All entries are to be reproduced exactly; the pictures are to be omitted.

___ PROVIDED DATA ___

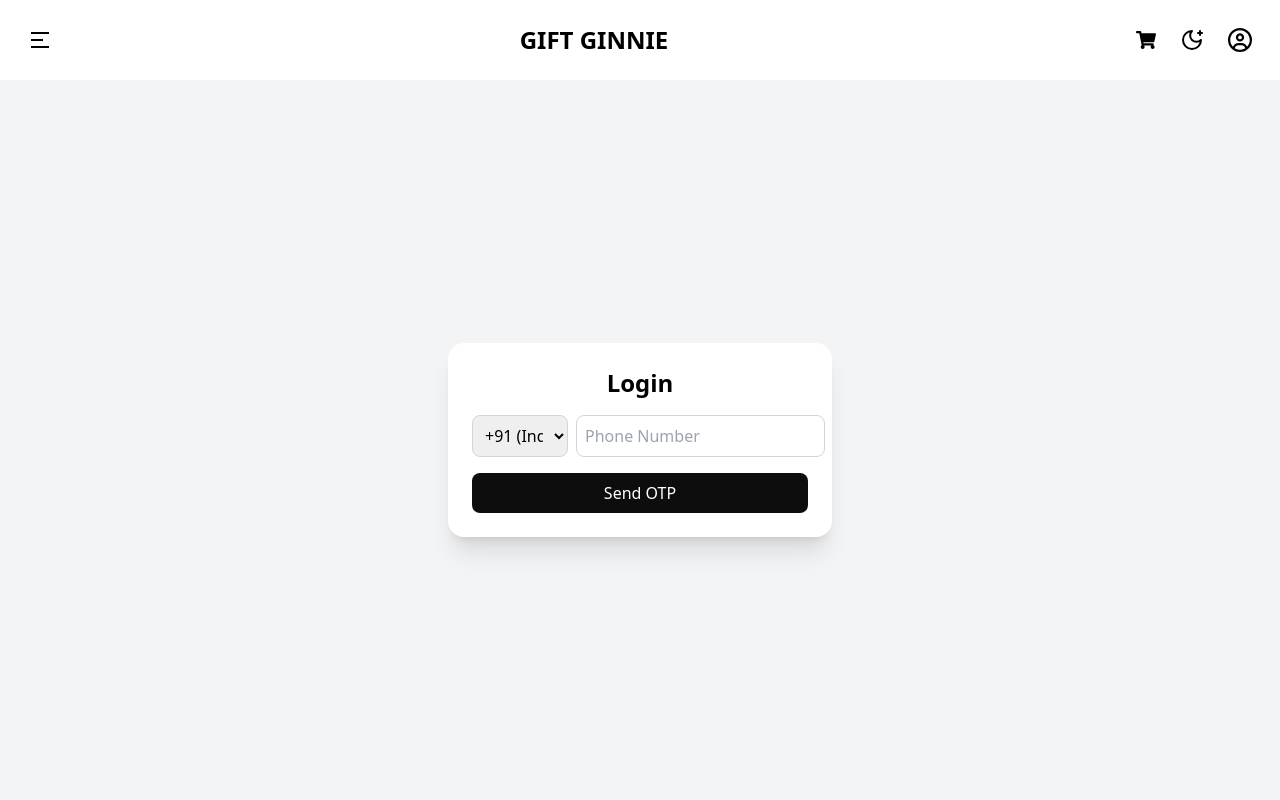
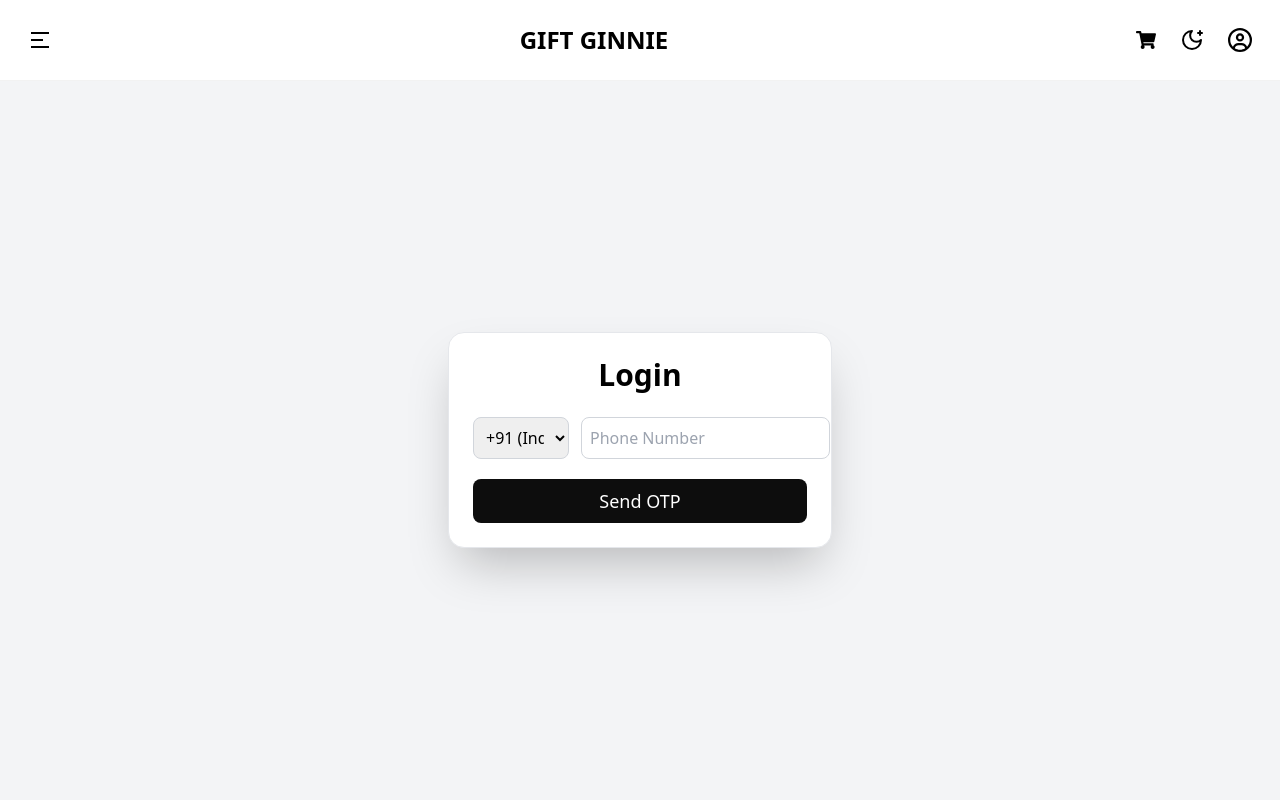
Before and after one commit to oscodesolution-devops/gift-ginnie, a React (Vite) app: page /login in a window 1280 px wide. Shown: the top 800 px of the page. Built offline with nearby package versions, Linux system fonts and the light colour scheme.

Commit message:
refactor : login ui

```diff
--- a/src/pages/login/Login.tsx
+++ b/src/pages/login/Login.tsx
@@ -47,42 +47,43 @@ const LoginScreen: React.FC = () => {
   };
 
   return (
-    <div className="flex items-center justify-center h-screen bg-gray-100 dark:bg-primaryDark">
-      <div className="w-full max-w-sm p-6 rounded-2xl shadow-xl bg-white dark:bg-black dark:border-white dark:border-2">
-        <div>
-          <h1 className="text-2xl font-bold text-center mb-4 dark:text-white">
+    <div className="flex items-center justify-center min-h-screen bg-gray-100 dark:bg-primaryDark px-4">
+      <div className="w-full max-w-sm p-6 rounded-2xl shadow-2xl bg-white dark:bg-black border border-gray-200 dark:border-white/20">
+        <h1 className="text-3xl font-bold text-center mb-6 dark:text-white">
           Login
         </h1>
-          {error && <p className="text-red-500 text-center mb-4">{error}</p>}
-          <div className="flex items-center gap-2 mb-4">
+
+        {error && (
+          <p className="text-red-500 text-center mb-4 text-sm">{error}</p>
+        )}
+
+        <div className="flex items-center gap-3 mb-5">
           <select
             value={countryCode}
             onChange={(e) => setCountryCode(e.target.value)}
-              className="w-24 p-2 border border-gray-300 rounded-lg"
+            className="w-24 p-2 border border-gray-300 rounded-lg focus:ring-2 focus:ring-primaryLight dark:border-gray-600 dark:bg-black dark:text-white"
           >
             <option value="91">+91 (India)</option>
-              <option value="1">+1 (USA)</option>
-              <option value="44">+44 (UK)</option>
-              <option value="61">+61 (Australia)</option>
           </select>
+
           <input
             type="tel"
             placeholder="Phone Number"
             value={phoneNumber}
             onChange={(e) => setPhoneNumber(e.target.value)}
-              className="flex-1 p-2 border border-gray-300 rounded-lg"
+            className="flex-1 p-2 border border-gray-300 rounded-lg focus:ring-2 focus:ring-primaryLight dark:border-gray-600 dark:bg-black dark:text-white"
           />
         </div>
+
         <button
           onClick={handleLogin}
-            className="w-full p-2 bg-primaryDark dark:bg-primary hover:bg-primaryLight text-white dark:text-primaryDark rounded-lg"
+          className="w-full p-2 text-lg font-medium bg-primaryDark dark:bg-primary transition-all duration-300 ease-in-out rounded-lg hover:bg-primaryLight dark:hover:bg-primaryLight text-white dark:text-primaryDark disabled:opacity-50 disabled:cursor-not-allowed"
           disabled={loginMutation.isPending}
         >
           {loginMutation.isPending ? "Sending OTP..." : "Send OTP"}
         </button>
       </div>
     </div>
-    </div>
   );
 };
 
```
Lines whose indentation alone changed are shown as unchanged.
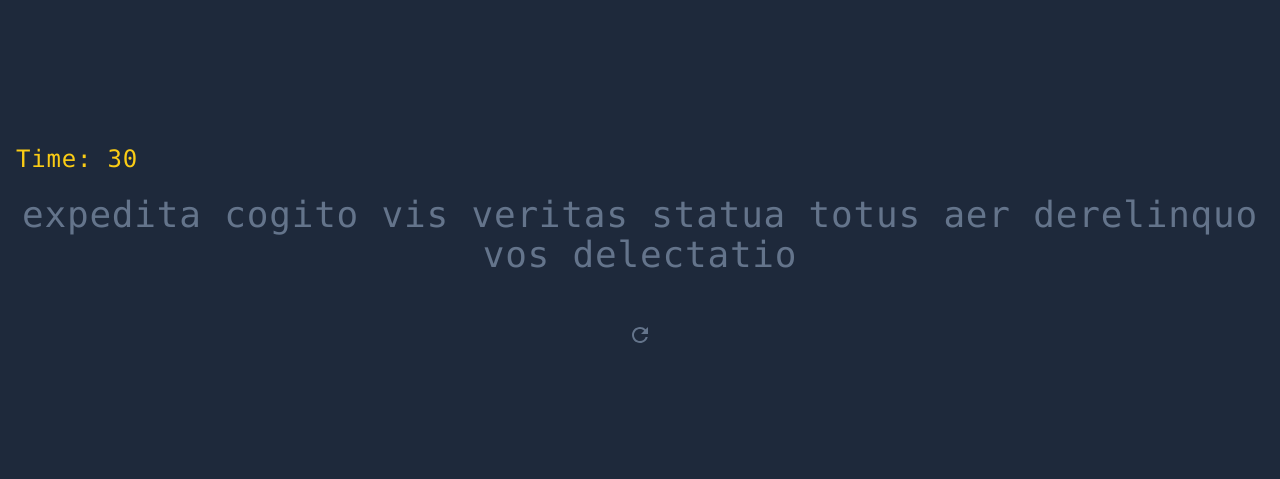
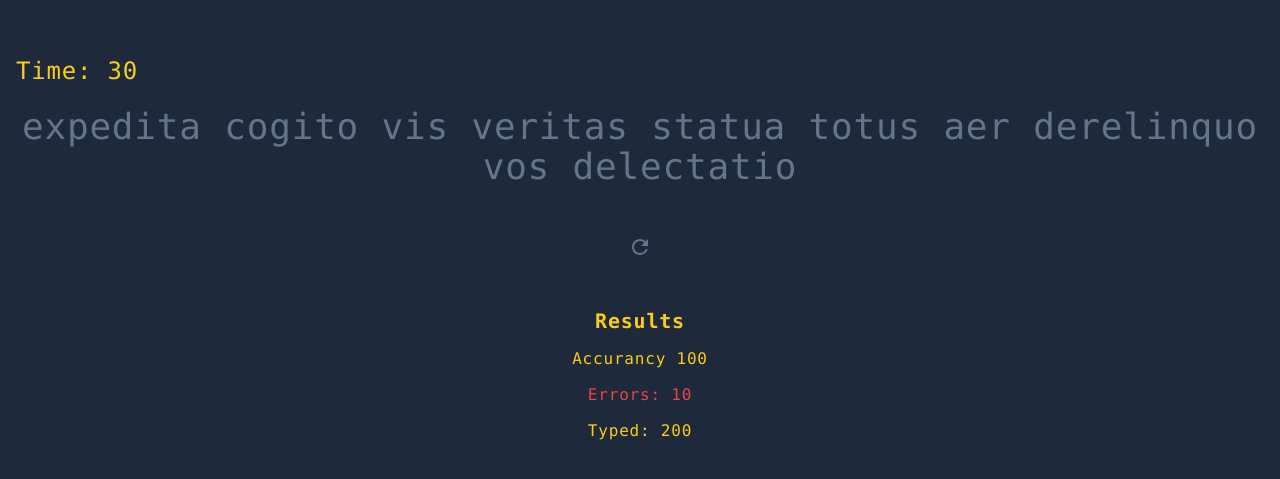
Before and after one commit to waiyanhtet1/typing-speed, a React (Vite) app: page / in a window 1280 px wide. Shown: the part 151-630 px from the top of the page. Built offline with nearby package versions, Linux system fonts and the light colour scheme.

Commit message:
style: result

```diff
--- a/src/App.tsx
+++ b/src/App.tsx
@@ -2,6 +2,7 @@
 import CountDown from "./components/CountDown";
 import GenerateWord from "./components/GenerateWord";
 import ResetButton from "./components/ResetButton";
+import Result from "./components/Result";
 
 const words = faker.lorem.words(10);
 
@@ -14,6 +15,12 @@
         onRestart={() => null}
         className="mx-auto mt-10 text-slate-500"
       />
+      <Result
+        errors={10}
+        accuracyPercentage={100}
+        total={200}
+        className="mt-10"
+      />
     </>
   );
 };
--- /dev/null
+++ b/src/components/Result.tsx
@@ -0,0 +1,26 @@
+type ResultProps = {
+  errors: number;
+  accuracyPercentage: number;
+  total: number;
+  className?: string;
+};
+
+const Result = ({
+  errors,
+  accuracyPercentage,
+  total,
+  className,
+}: ResultProps) => {
+  return (
+    <ul
+      className={`flex flex-col items-center text-primary-400 space-y-3 ${className}`}
+    >
+      <li className="text-xl font-semibold">Results</li>
+      <li>Accurancy {accuracyPercentage}</li>
+      <li className="text-red-500">Errors: {errors}</li>
+      <li>Typed: {total}</li>
+    </ul>
+  );
+};
+
+export default Result;
```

___

• **SOLUTION BELOW**:
Before and after one commit to oscodesolution-devops/gift-ginnie, a React (Vite) app: page /login in a window 1280 px wide. Shown: the top 800 px of the page. Built offline with nearby package versions, Linux system fonts and the light colour scheme.

Commit message:
refactor : login ui

```diff
--- a/src/pages/login/Login.tsx
+++ b/src/pages/login/Login.tsx
@@ -47,42 +47,43 @@ const LoginScreen: React.FC = () => {
   };
 
   return (
-    <div className="flex items-center justify-center h-screen bg-gray-100 dark:bg-primaryDark">
-      <div className="w-full max-w-sm p-6 rounded-2xl shadow-xl bg-white dark:bg-black dark:border-white dark:border-2">
-        <div>
-          <h1 className="text-2xl font-bold text-center mb-4 dark:text-white">
+    <div className="flex items-center justify-center min-h-screen bg-gray-100 dark:bg-primaryDark px-4">
+      <div className="w-full max-w-sm p-6 rounded-2xl shadow-2xl bg-white dark:bg-black border border-gray-200 dark:border-white/20">
+        <h1 className="text-3xl font-bold text-center mb-6 dark:text-white">
           Login
         </h1>
-          {error && <p className="text-red-500 text-center mb-4">{error}</p>}
-          <div className="flex items-center gap-2 mb-4">
+
+        {error && (
+          <p className="text-red-500 text-center mb-4 text-sm">{error}</p>
+        )}
+
+        <div className="flex items-center gap-3 mb-5">
           <select
             value={countryCode}
             onChange={(e) => setCountryCode(e.target.value)}
-              className="w-24 p-2 border border-gray-300 rounded-lg"
+            className="w-24 p-2 border border-gray-300 rounded-lg focus:ring-2 focus:ring-primaryLight dark:border-gray-600 dark:bg-black dark:text-white"
           >
             <option value="91">+91 (India)</option>
-              <option value="1">+1 (USA)</option>
-              <option value="44">+44 (UK)</option>
-              <option value="61">+61 (Australia)</option>
           </select>
+
           <input
             type="tel"
             placeholder="Phone Number"
             value={phoneNumber}
             onChange={(e) => setPhoneNumber(e.target.value)}
-              className="flex-1 p-2 border border-gray-300 rounded-lg"
+            className="flex-1 p-2 border border-gray-300 rounded-lg focus:ring-2 focus:ring-primaryLight dark:border-gray-600 dark:bg-black dark:text-white"
           />
         </div>
+
         <button
           onClick={handleLogin}
-            className="w-full p-2 bg-primaryDark dark:bg-primary hover:bg-primaryLight text-white dark:text-primaryDark rounded-lg"
+          className="w-full p-2 text-lg font-medium bg-primaryDark dark:bg-primary transition-all duration-300 ease-in-out rounded-lg hover:bg-primaryLight dark:hover:bg-primaryLight text-white dark:text-primaryDark disabled:opacity-50 disabled:cursor-not-allowed"
           disabled={loginMutation.isPending}
         >
           {loginMutation.isPending ? "Sending OTP..." : "Send OTP"}
         </button>
       </div>
     </div>
-    </div>
   );
 };
 
```
Lines whose indentation alone changed are shown as unchanged.
Before and after one commit to waiyanhtet1/typing-speed, a React (Vite) app: page / in a window 1280 px wide. Shown: the part 151-630 px from the top of the page. Built offline with nearby package versions, Linux system fonts and the light colour scheme.

Commit message:
style: result

```diff
--- a/src/App.tsx
+++ b/src/App.tsx
@@ -2,6 +2,7 @@
 import CountDown from "./components/CountDown";
 import GenerateWord from "./components/GenerateWord";
 import ResetButton from "./components/ResetButton";
+import Result from "./components/Result";
 
 const words = faker.lorem.words(10);
 
@@ -14,6 +15,12 @@
         onRestart={() => null}
         className="mx-auto mt-10 text-slate-500"
       />
+      <Result
+        errors={10}
+        accuracyPercentage={100}
+        total={200}
+        className="mt-10"
+      />
     </>
   );
 };
--- /dev/null
+++ b/src/components/Result.tsx
@@ -0,0 +1,26 @@
+type ResultProps = {
+  errors: number;
+  accuracyPercentage: number;
+  total: number;
+  className?: string;
+};
+
+const Result = ({
+  errors,
+  accuracyPercentage,
+  total,
+  className,
+}: ResultProps) => {
+  return (
+    <ul
+      className={`flex flex-col items-center text-primary-400 space-y-3 ${className}`}
+    >
+      <li className="text-xl font-semibold">Results</li>
+      <li>Accurancy {accuracyPercentage}</li>
+      <li className="text-red-500">Errors: {errors}</li>
+      <li>Typed: {total}</li>
+    </ul>
+  );
+};
+
+export default Result;
```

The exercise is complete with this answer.